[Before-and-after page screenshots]
--------------------

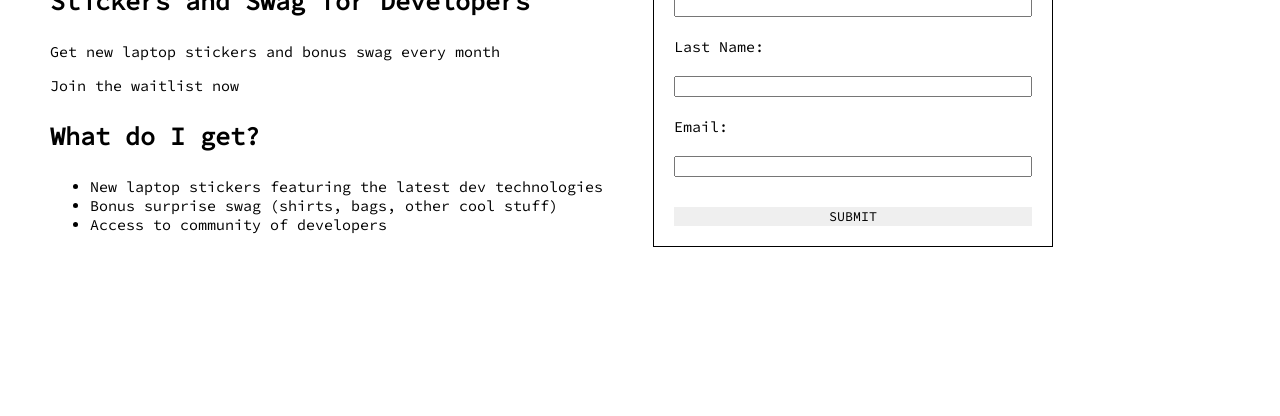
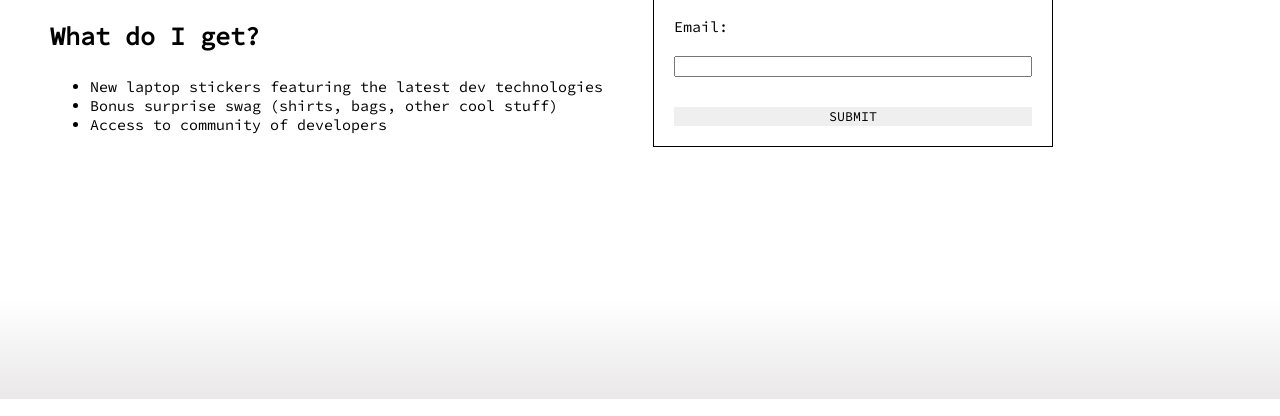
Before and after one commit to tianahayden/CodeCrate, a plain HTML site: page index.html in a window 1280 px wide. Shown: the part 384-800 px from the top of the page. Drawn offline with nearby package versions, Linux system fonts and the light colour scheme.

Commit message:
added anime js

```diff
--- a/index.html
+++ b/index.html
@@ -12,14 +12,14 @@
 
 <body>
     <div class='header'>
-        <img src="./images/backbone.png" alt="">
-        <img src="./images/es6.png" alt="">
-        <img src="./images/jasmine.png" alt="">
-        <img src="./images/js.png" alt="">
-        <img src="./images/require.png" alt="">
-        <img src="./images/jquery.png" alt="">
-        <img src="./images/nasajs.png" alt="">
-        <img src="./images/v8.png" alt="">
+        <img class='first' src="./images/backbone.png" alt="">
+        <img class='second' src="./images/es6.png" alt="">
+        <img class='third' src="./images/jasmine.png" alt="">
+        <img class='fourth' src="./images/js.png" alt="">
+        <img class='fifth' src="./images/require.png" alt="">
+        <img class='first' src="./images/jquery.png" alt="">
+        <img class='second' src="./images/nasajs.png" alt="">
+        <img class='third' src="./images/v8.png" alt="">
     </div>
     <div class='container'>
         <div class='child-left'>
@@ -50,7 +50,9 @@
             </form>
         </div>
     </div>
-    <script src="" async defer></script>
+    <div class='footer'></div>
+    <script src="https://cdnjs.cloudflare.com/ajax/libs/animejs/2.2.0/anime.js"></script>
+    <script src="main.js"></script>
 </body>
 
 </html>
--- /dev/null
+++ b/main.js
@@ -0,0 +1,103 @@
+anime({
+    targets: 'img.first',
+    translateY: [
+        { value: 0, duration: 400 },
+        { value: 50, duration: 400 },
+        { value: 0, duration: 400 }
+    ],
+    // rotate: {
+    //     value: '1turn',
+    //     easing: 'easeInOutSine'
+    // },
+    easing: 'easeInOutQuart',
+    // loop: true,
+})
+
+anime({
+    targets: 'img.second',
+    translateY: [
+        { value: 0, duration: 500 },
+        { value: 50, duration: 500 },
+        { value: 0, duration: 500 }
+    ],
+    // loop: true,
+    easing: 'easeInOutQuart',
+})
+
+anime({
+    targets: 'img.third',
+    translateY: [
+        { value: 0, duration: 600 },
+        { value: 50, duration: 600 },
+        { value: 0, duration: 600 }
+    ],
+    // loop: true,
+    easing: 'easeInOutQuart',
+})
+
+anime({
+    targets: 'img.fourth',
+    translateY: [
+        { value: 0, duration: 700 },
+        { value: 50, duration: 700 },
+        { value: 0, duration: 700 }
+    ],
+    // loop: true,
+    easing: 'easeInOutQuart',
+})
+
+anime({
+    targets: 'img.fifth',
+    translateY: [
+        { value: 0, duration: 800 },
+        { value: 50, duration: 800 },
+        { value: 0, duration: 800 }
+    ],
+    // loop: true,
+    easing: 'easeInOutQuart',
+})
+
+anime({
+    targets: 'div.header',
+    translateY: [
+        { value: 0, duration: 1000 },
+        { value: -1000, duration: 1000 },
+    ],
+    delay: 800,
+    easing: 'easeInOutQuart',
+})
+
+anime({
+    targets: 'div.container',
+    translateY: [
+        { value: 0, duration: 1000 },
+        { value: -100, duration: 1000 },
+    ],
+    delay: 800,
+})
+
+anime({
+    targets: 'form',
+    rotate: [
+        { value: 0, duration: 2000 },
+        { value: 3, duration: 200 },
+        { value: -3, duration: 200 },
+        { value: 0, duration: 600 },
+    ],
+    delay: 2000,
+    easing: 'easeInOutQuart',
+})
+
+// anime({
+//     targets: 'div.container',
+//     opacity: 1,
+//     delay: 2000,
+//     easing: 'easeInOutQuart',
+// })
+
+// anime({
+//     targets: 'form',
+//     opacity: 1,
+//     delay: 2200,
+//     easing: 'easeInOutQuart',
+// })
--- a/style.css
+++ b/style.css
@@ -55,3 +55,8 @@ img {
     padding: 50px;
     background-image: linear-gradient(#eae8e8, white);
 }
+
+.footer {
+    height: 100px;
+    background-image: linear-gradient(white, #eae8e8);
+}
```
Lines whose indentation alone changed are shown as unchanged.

--------------------

Filter the lines above, keeping and copying those that contain "targets".

Task solution ▸
+    targets: 'img.first',
+    targets: 'img.second',
+    targets: 'img.third',
+    targets: 'img.fourth',
+    targets: 'img.fifth',
+    targets: 'div.header',
+    targets: 'div.container',
+    targets: 'form',
+//     targets: 'div.container',
+//     targets: 'form',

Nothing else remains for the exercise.